**INSTRUCTIONS TO FOLLOW**:
Exactly reproduce the line containing "labs(title='Wind vs Temperature')" together with every line after it, through the end of the entries, and give nothing more.

╔══

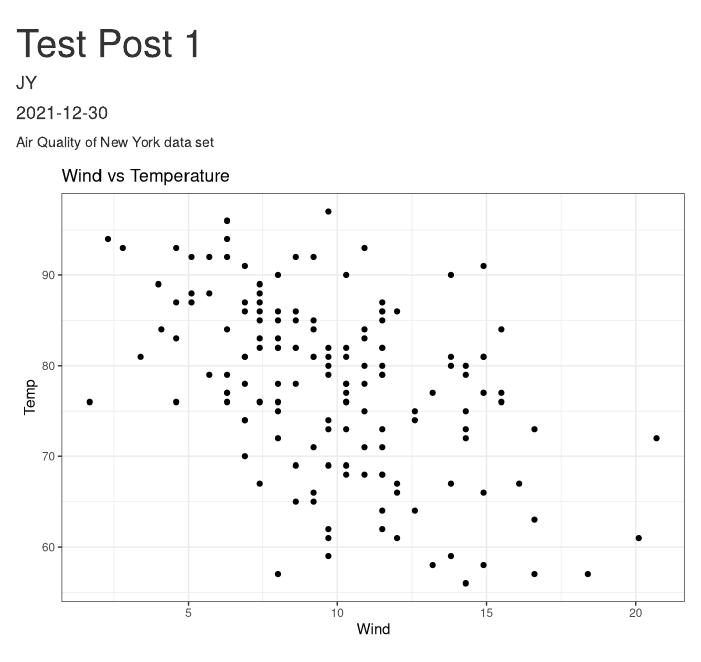
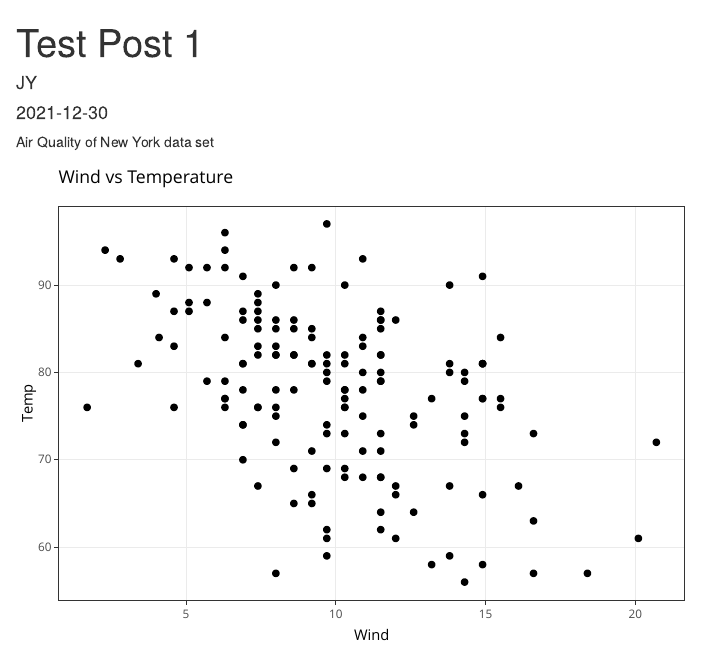
Before and after one commit to jyuill/r-blogdown-website, an R Markdown document (content/post/2021-12-30-test-post-1/index.Rmd): the page in a window 1100 px wide, from its top. Rendered offline with R 4.5, knitr and Pandoc, with nearby package versions.

Commit message:
small upgrades, new page shown in nav, etc.

````diff
--- a/config.yaml
+++ b/config.yaml
@@ -14,6 +14,8 @@
   post: /:year/:month/:day/:slug/
 menu:
   main:
+    - name: Other
+      url: /other-page/
     - name: About Blogdown
       url: /about/
     - name: GitHub
--- a/content/post/2021-12-30-test-post-1/index.Rmd
+++ b/content/post/2021-12-30-test-post-1/index.Rmd
@@ -24,6 +24,7 @@
 Air Quality of New York data set
 
 ```{r}
-airquality %>% ggplot(aes(x=Wind, y=Temp))+geom_point()+
+paq <- airquality %>% ggplot(aes(x=Wind, y=Temp))+geom_point()+
   labs(title='Wind vs Temperature')
+ggplotly(paq)
 ```
````
Also changed, not shown: content/other-page/index.Rmd (+2 -0 lines).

╚══

**ANSWER TO THE PROBLEM**:
   labs(title='Wind vs Temperature')
+ggplotly(paq)
 ```
````
Also changed, not shown: content/other-page/index.Rmd (+2 -0 lines).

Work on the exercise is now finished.